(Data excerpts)
============
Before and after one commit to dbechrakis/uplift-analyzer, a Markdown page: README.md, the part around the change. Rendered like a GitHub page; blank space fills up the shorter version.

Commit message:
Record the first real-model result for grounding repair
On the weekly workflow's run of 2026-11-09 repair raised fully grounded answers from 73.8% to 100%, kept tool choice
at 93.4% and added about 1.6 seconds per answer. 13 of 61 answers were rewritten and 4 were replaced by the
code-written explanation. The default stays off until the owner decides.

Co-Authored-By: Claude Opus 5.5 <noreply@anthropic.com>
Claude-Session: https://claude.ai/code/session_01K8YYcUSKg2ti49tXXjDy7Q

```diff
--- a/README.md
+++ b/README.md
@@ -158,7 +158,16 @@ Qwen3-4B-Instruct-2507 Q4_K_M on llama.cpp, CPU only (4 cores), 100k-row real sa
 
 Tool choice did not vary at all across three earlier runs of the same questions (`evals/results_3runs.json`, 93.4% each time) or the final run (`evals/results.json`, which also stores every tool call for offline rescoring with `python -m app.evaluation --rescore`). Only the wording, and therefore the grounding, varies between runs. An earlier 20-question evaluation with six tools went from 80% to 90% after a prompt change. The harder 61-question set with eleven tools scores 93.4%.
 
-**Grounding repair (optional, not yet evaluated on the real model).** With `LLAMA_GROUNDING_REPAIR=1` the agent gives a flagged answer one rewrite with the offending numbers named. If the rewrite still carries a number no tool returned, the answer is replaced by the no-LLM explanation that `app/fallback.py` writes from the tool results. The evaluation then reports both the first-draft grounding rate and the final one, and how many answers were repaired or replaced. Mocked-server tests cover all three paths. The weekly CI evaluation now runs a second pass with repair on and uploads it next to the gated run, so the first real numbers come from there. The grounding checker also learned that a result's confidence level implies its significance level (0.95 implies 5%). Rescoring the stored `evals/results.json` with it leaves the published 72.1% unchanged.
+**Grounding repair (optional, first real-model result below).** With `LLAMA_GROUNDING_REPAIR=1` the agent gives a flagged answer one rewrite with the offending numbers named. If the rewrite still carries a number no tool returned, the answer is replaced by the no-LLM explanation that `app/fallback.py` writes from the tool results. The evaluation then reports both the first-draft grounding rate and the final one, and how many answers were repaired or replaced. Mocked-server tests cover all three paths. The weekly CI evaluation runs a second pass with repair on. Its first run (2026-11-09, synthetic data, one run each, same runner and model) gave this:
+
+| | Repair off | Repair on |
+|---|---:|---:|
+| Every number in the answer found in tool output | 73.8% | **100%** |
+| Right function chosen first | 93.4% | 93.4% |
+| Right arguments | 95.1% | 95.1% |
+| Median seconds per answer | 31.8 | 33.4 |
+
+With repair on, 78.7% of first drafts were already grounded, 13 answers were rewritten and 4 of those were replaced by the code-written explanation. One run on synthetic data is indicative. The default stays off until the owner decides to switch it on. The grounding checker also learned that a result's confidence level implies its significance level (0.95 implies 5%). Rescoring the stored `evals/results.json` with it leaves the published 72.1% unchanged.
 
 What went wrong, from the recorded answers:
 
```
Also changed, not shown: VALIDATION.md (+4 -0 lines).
============
▶ _Work to complete_:
Your reply should consist of all the records, restated exactly.

▶ _Answer box_:
Before and after one commit to dbechrakis/uplift-analyzer, a Markdown page: README.md, the part around the change. Rendered like a GitHub page; blank space fills up the shorter version.

Commit message:
Record the first real-model result for grounding repair
On the weekly workflow's run of 2026-11-09 repair raised fully grounded answers from 73.8% to 100%, kept tool choice
at 93.4% and added about 1.6 seconds per answer. 13 of 61 answers were rewritten and 4 were replaced by the
code-written explanation. The default stays off until the owner decides.

Co-Authored-By: Claude Opus 5.5 <noreply@anthropic.com>
Claude-Session: https://claude.ai/code/session_01K8YYcUSKg2ti49tXXjDy7Q

```diff
--- a/README.md
+++ b/README.md
@@ -158,7 +158,16 @@ Qwen3-4B-Instruct-2507 Q4_K_M on llama.cpp, CPU only (4 cores), 100k-row real sa
 
 Tool choice did not vary at all across three earlier runs of the same questions (`evals/results_3runs.json`, 93.4% each time) or the final run (`evals/results.json`, which also stores every tool call for offline rescoring with `python -m app.evaluation --rescore`). Only the wording, and therefore the grounding, varies between runs. An earlier 20-question evaluation with six tools went from 80% to 90% after a prompt change. The harder 61-question set with eleven tools scores 93.4%.
 
-**Grounding repair (optional, not yet evaluated on the real model).** With `LLAMA_GROUNDING_REPAIR=1` the agent gives a flagged answer one rewrite with the offending numbers named. If the rewrite still carries a number no tool returned, the answer is replaced by the no-LLM explanation that `app/fallback.py` writes from the tool results. The evaluation then reports both the first-draft grounding rate and the final one, and how many answers were repaired or replaced. Mocked-server tests cover all three paths. The weekly CI evaluation now runs a second pass with repair on and uploads it next to the gated run, so the first real numbers come from there. The grounding checker also learned that a result's confidence level implies its significance level (0.95 implies 5%). Rescoring the stored `evals/results.json` with it leaves the published 72.1% unchanged.
+**Grounding repair (optional, first real-model result below).** With `LLAMA_GROUNDING_REPAIR=1` the agent gives a flagged answer one rewrite with the offending numbers named. If the rewrite still carries a number no tool returned, the answer is replaced by the no-LLM explanation that `app/fallback.py` writes from the tool results. The evaluation then reports both the first-draft grounding rate and the final one, and how many answers were repaired or replaced. Mocked-server tests cover all three paths. The weekly CI evaluation runs a second pass with repair on. Its first run (2026-11-09, synthetic data, one run each, same runner and model) gave this:
+
+| | Repair off | Repair on |
+|---|---:|---:|
+| Every number in the answer found in tool output | 73.8% | **100%** |
+| Right function chosen first | 93.4% | 93.4% |
+| Right arguments | 95.1% | 95.1% |
+| Median seconds per answer | 31.8 | 33.4 |
+
+With repair on, 78.7% of first drafts were already grounded, 13 answers were rewritten and 4 of those were replaced by the code-written explanation. One run on synthetic data is indicative. The default stays off until the owner decides to switch it on. The grounding checker also learned that a result's confidence level implies its significance level (0.95 implies 5%). Rescoring the stored `evals/results.json` with it leaves the published 72.1% unchanged.
 
 What went wrong, from the recorded answers:
 
```
Also changed, not shown: VALIDATION.md (+4 -0 lines).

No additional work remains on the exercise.